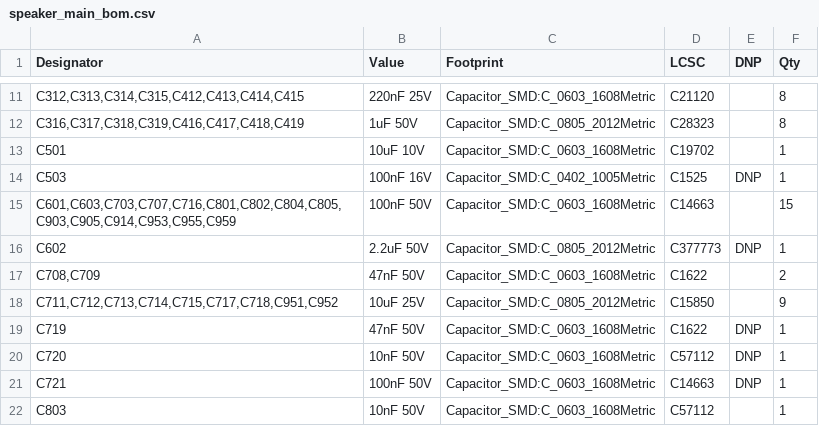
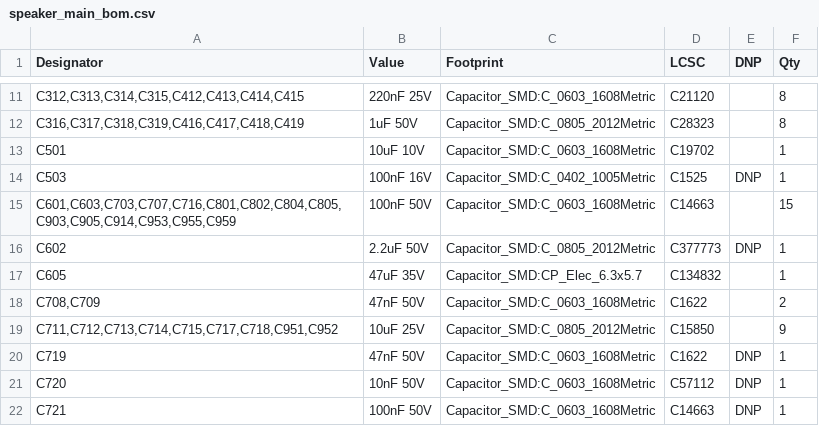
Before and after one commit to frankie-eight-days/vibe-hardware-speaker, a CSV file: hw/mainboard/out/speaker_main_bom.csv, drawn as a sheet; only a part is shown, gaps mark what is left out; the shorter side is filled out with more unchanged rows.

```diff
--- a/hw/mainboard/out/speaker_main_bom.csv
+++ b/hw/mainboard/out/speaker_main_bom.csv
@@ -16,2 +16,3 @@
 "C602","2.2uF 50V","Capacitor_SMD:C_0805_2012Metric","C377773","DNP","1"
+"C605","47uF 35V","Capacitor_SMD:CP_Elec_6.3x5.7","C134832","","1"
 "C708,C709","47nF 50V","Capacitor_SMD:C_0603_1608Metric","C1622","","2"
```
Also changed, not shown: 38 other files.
---
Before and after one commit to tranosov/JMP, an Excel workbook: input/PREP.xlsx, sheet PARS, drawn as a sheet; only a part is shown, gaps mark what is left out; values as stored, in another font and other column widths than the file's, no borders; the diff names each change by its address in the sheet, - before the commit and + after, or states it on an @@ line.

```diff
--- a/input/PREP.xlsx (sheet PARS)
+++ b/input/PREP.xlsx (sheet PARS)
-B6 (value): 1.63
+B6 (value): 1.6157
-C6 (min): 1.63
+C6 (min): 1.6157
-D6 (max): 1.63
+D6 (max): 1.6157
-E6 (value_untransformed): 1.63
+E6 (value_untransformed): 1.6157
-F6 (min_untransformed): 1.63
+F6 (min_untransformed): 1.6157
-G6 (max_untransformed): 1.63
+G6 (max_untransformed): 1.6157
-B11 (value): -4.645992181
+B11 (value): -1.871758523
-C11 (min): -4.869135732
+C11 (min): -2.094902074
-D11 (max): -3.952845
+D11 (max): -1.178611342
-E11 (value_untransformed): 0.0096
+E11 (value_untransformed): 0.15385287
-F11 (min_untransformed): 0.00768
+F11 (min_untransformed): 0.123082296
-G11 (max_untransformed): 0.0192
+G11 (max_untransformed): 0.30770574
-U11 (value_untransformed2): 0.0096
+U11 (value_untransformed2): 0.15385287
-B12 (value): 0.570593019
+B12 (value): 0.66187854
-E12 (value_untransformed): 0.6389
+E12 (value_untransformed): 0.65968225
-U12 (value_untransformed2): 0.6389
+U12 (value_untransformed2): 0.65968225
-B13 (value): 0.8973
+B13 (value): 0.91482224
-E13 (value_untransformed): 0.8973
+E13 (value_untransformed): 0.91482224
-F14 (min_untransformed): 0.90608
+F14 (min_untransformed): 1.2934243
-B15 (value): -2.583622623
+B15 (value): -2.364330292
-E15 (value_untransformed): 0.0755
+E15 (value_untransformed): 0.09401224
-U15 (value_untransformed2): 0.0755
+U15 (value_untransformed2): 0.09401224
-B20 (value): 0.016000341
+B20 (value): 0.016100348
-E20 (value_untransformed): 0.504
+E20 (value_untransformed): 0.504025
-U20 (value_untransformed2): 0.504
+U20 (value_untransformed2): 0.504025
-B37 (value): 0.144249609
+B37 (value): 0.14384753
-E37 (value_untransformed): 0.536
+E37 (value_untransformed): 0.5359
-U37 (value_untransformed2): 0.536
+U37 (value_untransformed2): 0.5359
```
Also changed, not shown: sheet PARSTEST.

**REQUIREMENT**
Wherever the word "shown" occurs in the data above, copy the line it sits in.

**YOUR RESPONSE**
Before and after one commit to frankie-eight-days/vibe-hardware-speaker, a CSV file: hw/mainboard/out/speaker_main_bom.csv, drawn as a sheet; only a part is shown, gaps mark what is left out; the shorter side is filled out with more unchanged rows.
Also changed, not shown: 38 other files.
Before and after one commit to tranosov/JMP, an Excel workbook: input/PREP.xlsx, sheet PARS, drawn as a sheet; only a part is shown, gaps mark what is left out; values as stored, in another font and other column widths than the file's, no borders; the diff names each change by its address in the sheet, - before the commit and + after, or states it on an @@ line.
Also changed, not shown: sheet PARSTEST.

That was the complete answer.